|Date:||Tuesday, January 25, 2005, 18:57|
On Monday, January 24, 2005, at 11:00 , Pascal A. Kramm wrote:
> Ok, here is my newest masterpiece: a common Germanic language combined
> the most used Germanic languages (English, German, Swedish, Norwegian,
> Danish, Dutch).
So basically the same goal as Folkspraak? The Folkspraak Charter had:
"Folkspraak is a model language being designed as a common Germanic
language (an "Intergerman", if you will)."
I think if Danish & Norwegian are counted among the most used languages,
then Afrikaans should also be included. Way back in 1996, the Folkspraak
Charter listed the following estimated numbers of speakers for spoken
Dutch 17,500,000 (includes Flemish)
I dare say there are more up to date numbers available.
I shall look, it will be interesting to see a different take on the same
idea. I was a bit disappointed to find that there does not seem to be any
Folkspraak version Babel Text - maybe the language never reached a state
where it could do so. It was one of those languages being created 'by
committee'. A pity - it would have been interesting to compare a
Folkspraak Babal Text with the Intergermansk one.
> On the web site, you'll find a pronunciation guide, a detailled grammar
> description, the obligatory Babel text and the ever-more-popular McGuffey'

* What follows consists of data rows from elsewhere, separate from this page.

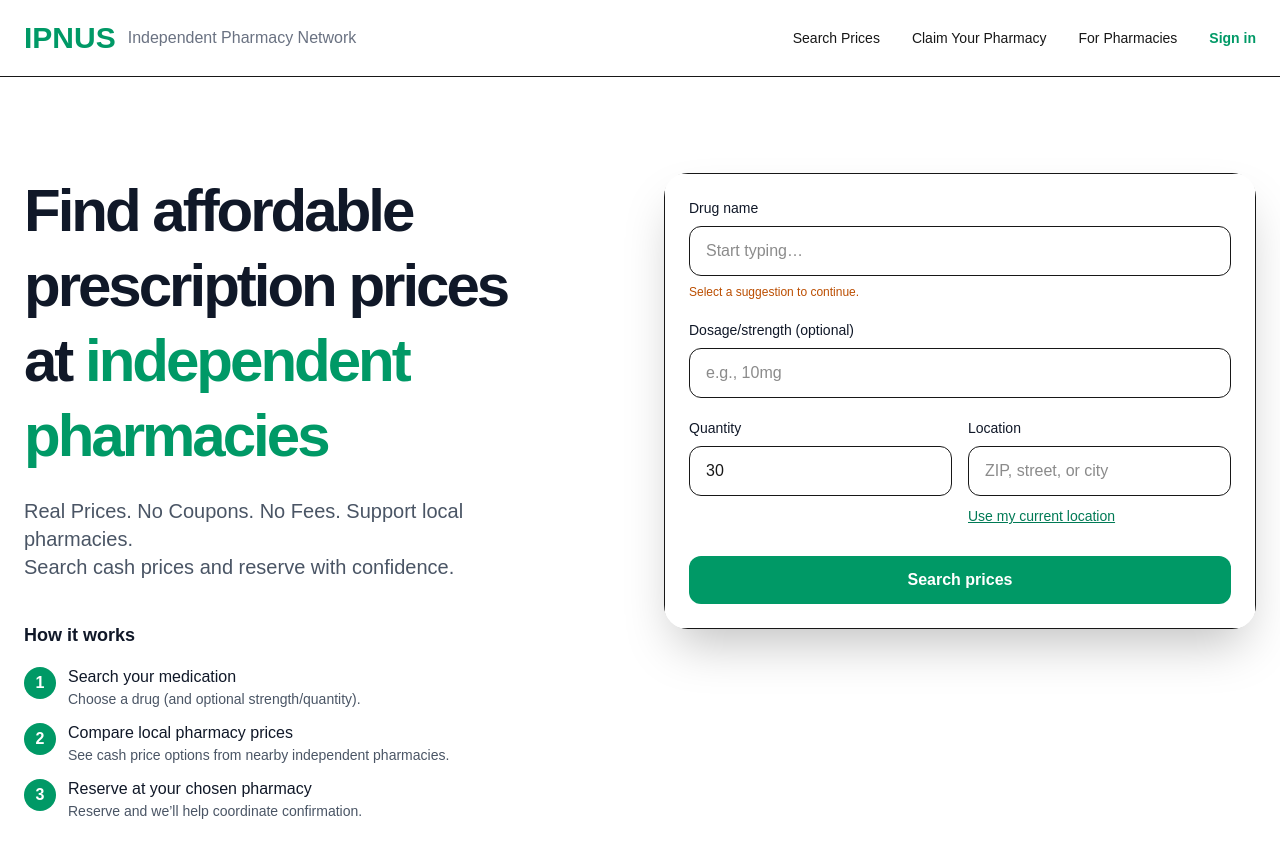
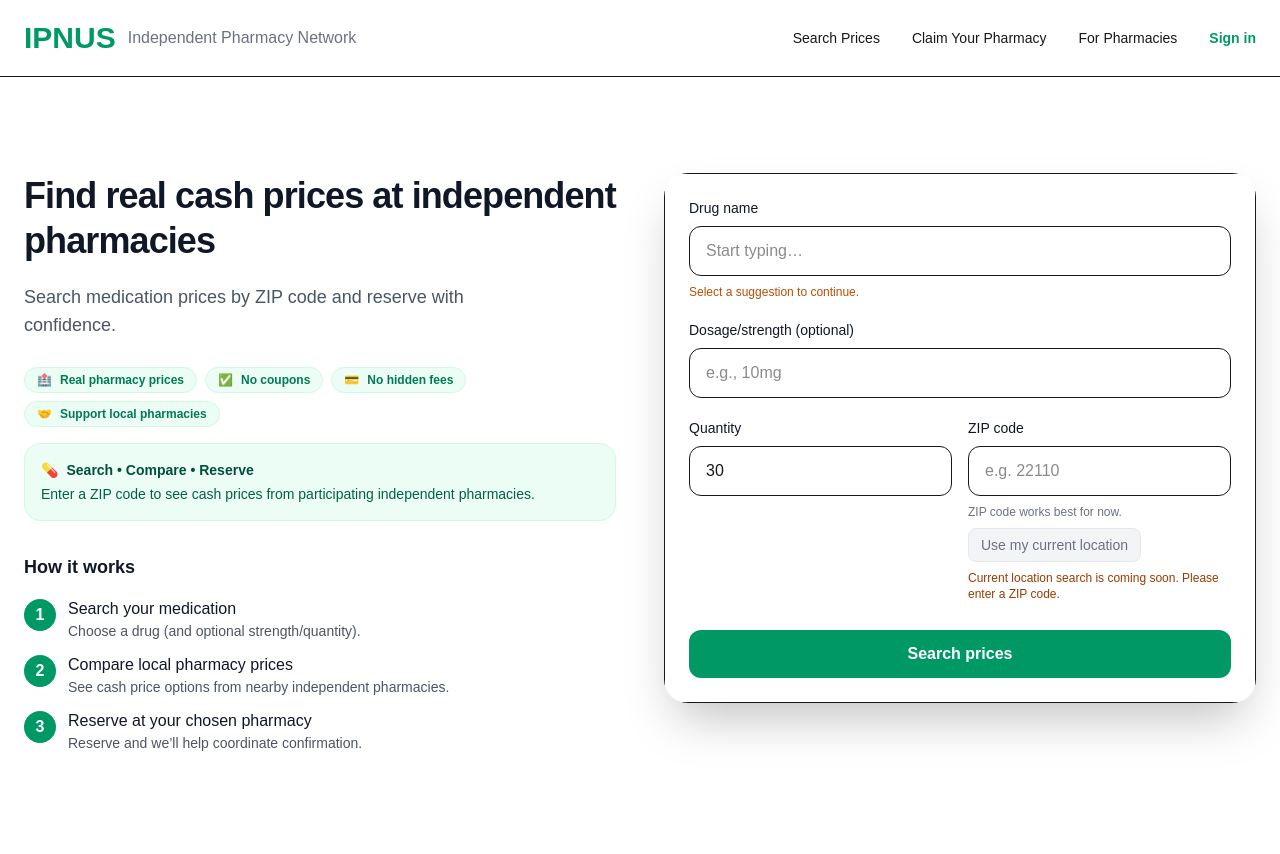
Before and after one commit to unikmo/squad22, a Next.js app: page / in a window 1280 px wide. Shown: the top 854 px of the page. After the commit the page ends 800 px from the top, so only its background shows below. Built offline with nearby package versions, Linux system fonts and the light colour scheme.

Commit message:
Improve IPNUS consumer search UX

```diff
--- a/app/page.tsx
+++ b/app/page.tsx
@@ -29,17 +29,38 @@
       <div className="max-w-7xl mx-auto px-6 pt-24 pb-10">
         <div className="grid md:grid-cols-2 gap-12 items-start">
           <div>
-            <h1 className="text-6xl font-bold tracking-tighter text-gray-900 leading-tight mb-6">
-              Find affordable prescription prices<br />
-              at <span className="text-emerald-600">independent pharmacies</span>
+            <h1 className="text-4xl font-bold tracking-tight text-gray-900 leading-tight mb-5">
+              Find real cash prices at independent pharmacies
             </h1>
-            <p className="text-xl text-gray-600 mb-8 max-w-lg">
-              Real Prices. No Coupons. No Fees. Support local pharmacies.
-              <br />
-              Search cash prices and reserve with confidence.
+            <p className="text-lg text-gray-600 mb-7 max-w-lg">
+              Search medication prices by ZIP code and reserve with confidence.
             </p>
 
-            <div className="mt-10">
+            <div className="mt-6">
+              <div className="flex flex-wrap gap-2 mb-4">
+                <div className="inline-flex items-center gap-2 rounded-full bg-emerald-50 text-emerald-700 px-3 py-1 text-xs font-semibold border border-emerald-100">
+                  <span aria-hidden>🏥</span> Real pharmacy prices
+                </div>
+                <div className="inline-flex items-center gap-2 rounded-full bg-emerald-50 text-emerald-700 px-3 py-1 text-xs font-semibold border border-emerald-100">
+                  <span aria-hidden>✅</span> No coupons
+                </div>
+                <div className="inline-flex items-center gap-2 rounded-full bg-emerald-50 text-emerald-700 px-3 py-1 text-xs font-semibold border border-emerald-100">
+                  <span aria-hidden>💳</span> No hidden fees
+                </div>
+                <div className="inline-flex items-center gap-2 rounded-full bg-emerald-50 text-emerald-700 px-3 py-1 text-xs font-semibold border border-emerald-100">
+                  <span aria-hidden>🤝</span> Support local pharmacies
+                </div>
+              </div>
+
+              <div className="relative rounded-2xl border border-emerald-100 bg-emerald-50 p-4 mb-6">
+                <div className="text-sm font-semibold text-emerald-900 flex items-center gap-2">
+                  <span aria-hidden>💊</span> Search • Compare • Reserve
+                </div>
+                <div className="text-sm text-emerald-800 mt-1">Enter a ZIP code to see cash prices from participating independent pharmacies.</div>
+              </div>
+            </div>
+
+            <div className="mt-8">
               <h2 className="text-lg font-semibold text-gray-900">How it works</h2>
               <ol className="mt-4 space-y-3">
                 <li className="flex gap-3">
--- a/app/results/page.tsx
+++ b/app/results/page.tsx
@@ -11,10 +11,12 @@
 export default async function ResultsPage({
   searchParams,
 }: {
-  searchParams: Record<string, string | string[] | undefined>;
+  searchParams: Promise<Record<string, string | string[] | undefined>>;
 }) {
+  const params = await searchParams;
+
   const sp = new URLSearchParams();
-  for (const [k, v] of Object.entries(searchParams)) {
+  for (const [k, v] of Object.entries(params)) {
     if (typeof v === "string") sp.set(k, v);
   }
 
--- a/app/search/search-form-client.tsx
+++ b/app/search/search-form-client.tsx
@@ -111,20 +111,29 @@
             />
           </div>
           <div>
-          <label className="block text-sm font-medium text-gray-900">Location</label>
+            <label className="block text-sm font-medium text-gray-900">ZIP code</label>
             <input
               value={zip}
               onChange={(e) => setZip(e.target.value)}
-            placeholder="ZIP, street, or city"
+              placeholder="e.g. 22110"
               className="mt-2 w-full rounded-xl border px-4 py-3 outline-none focus:ring-2 focus:ring-emerald-200"
+              inputMode="numeric"
+              autoComplete="postal-code"
             />
+            <div className="mt-2 text-xs text-gray-500">ZIP code works best for now.</div>
             <div className="mt-2">
               <button
                 type="button"
-              className="text-sm text-emerald-700 hover:text-emerald-800 underline"
+                onClick={() => {
+                  // No geolocation support in this MVP.
+                }}
+                className="text-sm text-gray-500 bg-gray-100 hover:bg-gray-200 border border-gray-200 px-3 py-1.5 rounded-lg"
+                aria-disabled="true"
+                title="Current location search is coming soon. Please enter a ZIP code."
               >
                 Use my current location
               </button>
+              <div className="mt-2 text-xs text-amber-800">Current location search is coming soon. Please enter a ZIP code.</div>
             </div>
           </div>
 
```
Lines whose indentation alone changed are shown as unchanged.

> First Reader :D
> For your convenience, I'll put the Babel text right here and the McGuffey'
> text in a new post (so this one doesn't get too long).
> 1 Nu ganz werld hafte en sproch med sam words.

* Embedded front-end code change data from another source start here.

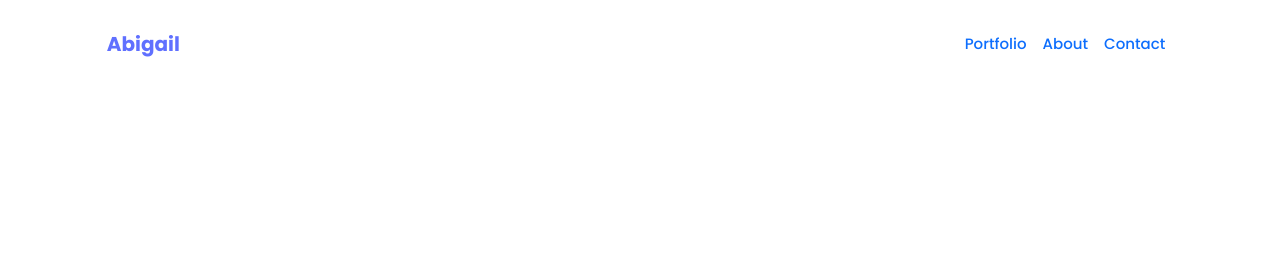
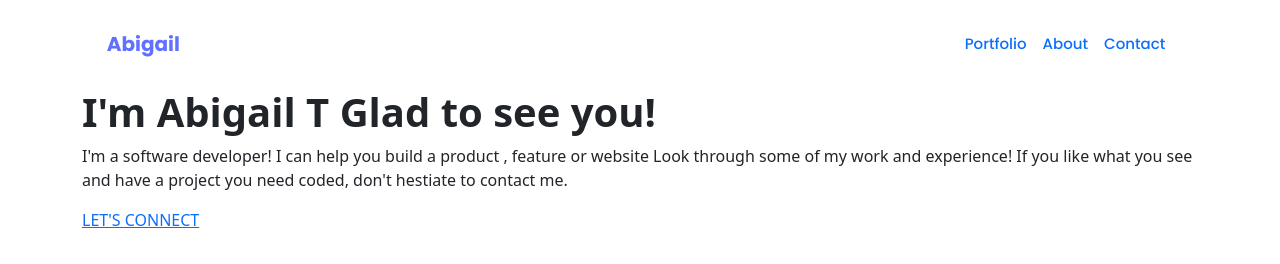
Before and after one commit to shegy28/First-bootstrap-project, a plain HTML site: page index.html in a window 1280 px wide. Drawn offline with nearby package versions, Linux system fonts and the light colour scheme.

Commit message:
Add hero section

```diff
--- a/index.html
+++ b/index.html
@@ -34,10 +34,21 @@
         </div>
     </nav>
 
-    <div class="container-fluid">
-
+    <section  class="hero-image d-flex flex-column justify-content-center align-items-center py-5 ps-2 py-md-0 ps-md-0">
+    <div class="container w-100 col-lg-8 d-flex flex-column justify-content-center align-items-left ">
+      <div>
+        <h1 class="fw-bold">I'm Abigail T Glad to see you! </h1>
+      </div>
+      <div>
+        <p>
+          I'm a software developer! I can help you build a product , feature or website Look through some of my work and experience! If you like what you see and have a project you need coded, don't hestiate to contact me.
+        </p>
+      </div>
+      <div>
+        <a class="header-ref " href="">LET'S CONNECT</a>
+      </div>
     </div>
-
+  </section>
 
 
 
```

But one difference I can spot immediately: sproch ~ spraak :)
One thing surprised me when I read the McGuffey sentences. Intergermansk
does not appear to have any articles, yet all the most commonly spoken
Germanic languages have both definite and indefinite articles.
"If /ni/ can change into /A/, then practically anything
can change into anything"
Yuen Ren Chao, 'Language and Symbolic Systems"